Encouraging face-to-face interaction, responding attentively, and providing
a secure environment can help develop your baby’s people skills and social behaviour.
Sowing the Social Seeds Early On…
Care, love, attention, and communication – these are some of the fundamental pillars that build your baby’s social skills and the foundations of their personality. Certainly, it is important to remember that children have varied levels of social ability. Therefore, how you use the tools of touch, interaction, encouragement, and gameplay will largely depend on your baby’s likes, dislikes, and what they respond to. Furthermore, as they grow, children are exposed to influences beyond the exclusive primary socialisation they are used to during infancy. At this stage, the influence of peers, teachers, and others encourages them to learn more complex interaction and social skills. However, the traits they are encouraged to form as babies largely shape their later personalities and behaviours. For example, a child who has not experienced positive interactions with a parent or caregiver may develop into a shy child who lacks self-confidence and finds it difficult to interact with people.

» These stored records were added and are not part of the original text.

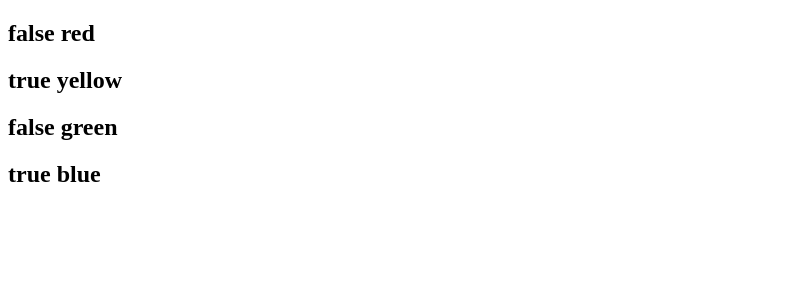
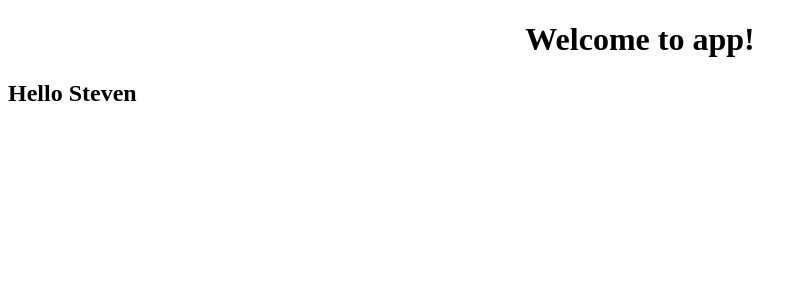
Before and after one commit to steveninouye/Codevolution-Youtube, an Angular app: page / in a window 1280 px wide. Shown: the top 300 px of the page, without its empty margins (0-807 px from the left). Built offline with nearby package versions, Linux system fonts and the light colour scheme.

Commit message:
passing data from parent component to child component using @input()

```diff
--- a/src/app/app.component.html
+++ b/src/app/app.component.html
@@ -1 +1,6 @@
-<app-test></app-test>
+<div style="text-align:center">
+  <h1>
+    Welcome to {{title}}!
+  </h1>
+</div>
+<app-test [parentData]="name"></app-test>
--- a/src/app/app.component.ts
+++ b/src/app/app.component.ts
@@ -7,4 +7,5 @@ import { Component } from '@angular/core';
 })
 export class AppComponent {
   title = 'app';
+  name = 'Steven';
 }
--- a/src/app/test/test.component.ts
+++ b/src/app/test/test.component.ts
@@ -1,18 +1,17 @@
-import { Component, OnInit } from '@angular/core';
+import { Component, OnInit, Input } from '@angular/core';
 
 @Component({
   selector: 'app-test',
   template: `
 
-<div *ngFor="let color of colors; odd as o">
-  <h2>{{o}} {{color}}</h2>
-</div>
+<h2>{{"Hello " + parentData}}
+</h2>
 
   `,
   styleUrls: ['./test.component.css']
 })
 export class TestComponent implements OnInit {
-  colors = ['red', 'yellow', 'green', 'blue'];
+  @Input() public parentData;
 
   constructor() {}
 
```
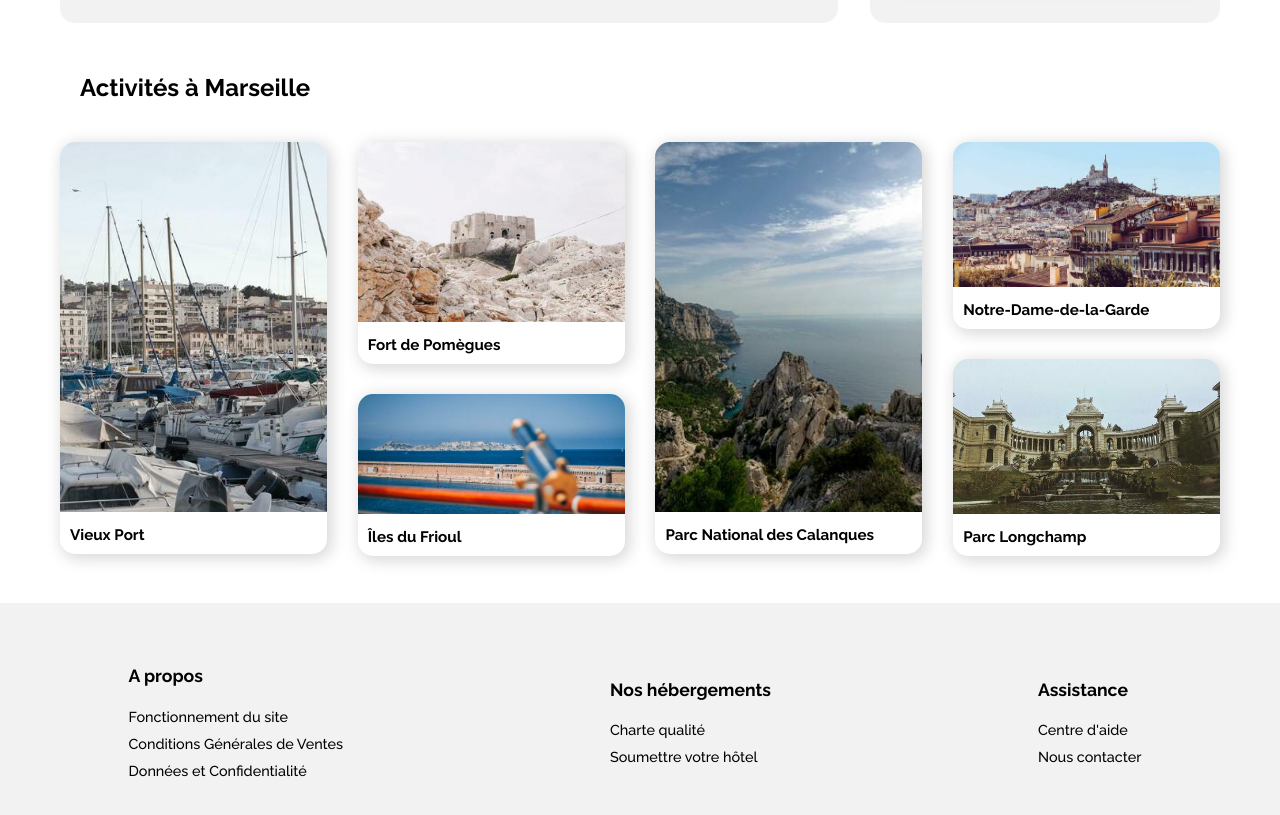
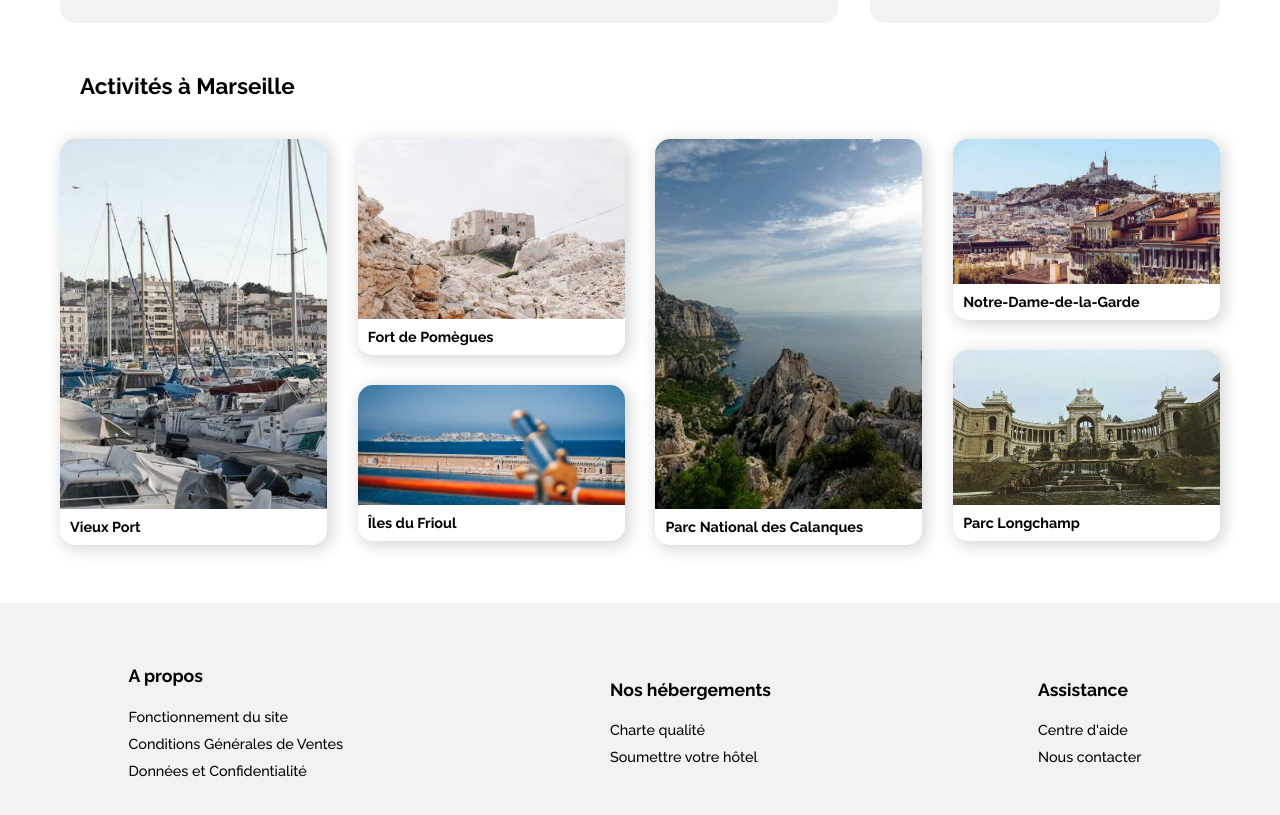
Before and after one commit to hyejinyeo/HyejinYeo_2_09042021, a plain HTML site: page index.html in a window 1280 px wide. Shown: the part 1039-1854 px from the top of the page. Drawn offline with Linux system fonts and the light colour scheme.

Commit message:
Modification de Section 3: font size - Ordinateur

```diff
--- a/style.css
+++ b/style.css
@@ -118,6 +118,7 @@
     .text_bloc h2
     {
         font-size: 1.4em;
+        font-weight: bold;
     }
     .text_bloc p
     {
@@ -270,6 +271,7 @@
     {
         padding: 20px 20px 0 20px;
         font-size: 1.4em;
+        font-weight: bold;
     }
     .groupe_carte_hebergements
     {
@@ -358,6 +360,7 @@
         padding: 20px 20px 0 20px;
         margin-bottom: 35px;
         font-size: 1.4em;
+        font-weight: bold;
     }
     .carte_aside
     {
@@ -410,6 +413,8 @@
     {
         padding: 20px 20px 10px 20px;
         margin: 30px 0;
+        font-size: 1.4em;
+        font-weight: bold;
     }
     .groupe_carte_activites
     {
@@ -517,9 +522,9 @@
     }
     .activites_element > h3
     {
-        font-size: 0.95em;
+        font-size: 0.9em;
         font-weight: bold;
-        margin: 10px 0 0 10px;
+        margin: 5px 0 0 10px;
     }
 /*Footer*/
     footer
```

On the other hand, children who share loving, caring, and encouraging relationships with people at home
and outside may have little trouble with developing self-confidence and a sense of social self-worth.
Ultimately, when it comes to preparing your baby for the outside world, it boils down to recognising your baby’s social personality early on and choosing how you behave with (and respond to) their subtle signals. Sometimes even in the womb, a baby can sense their mother’s touch if she rubs her stomach. It is about caring and nurturing within your baby’s personal comfort zone and giving them the attention they seek through their gestures, baby speech, and emotional displays. Babies are more sensitive and evolved than we give them credit for. Sowing the seeds of social behaviour at the outset can, therefore, have considerable impact on your baby’s psychological and social development over time. So, the next time your newborn gurgles at you, don’t underestimate the positive power that a similar response from you could have. This simple act not only enhances your relationship with your baby but also primes them for positive future social relationships.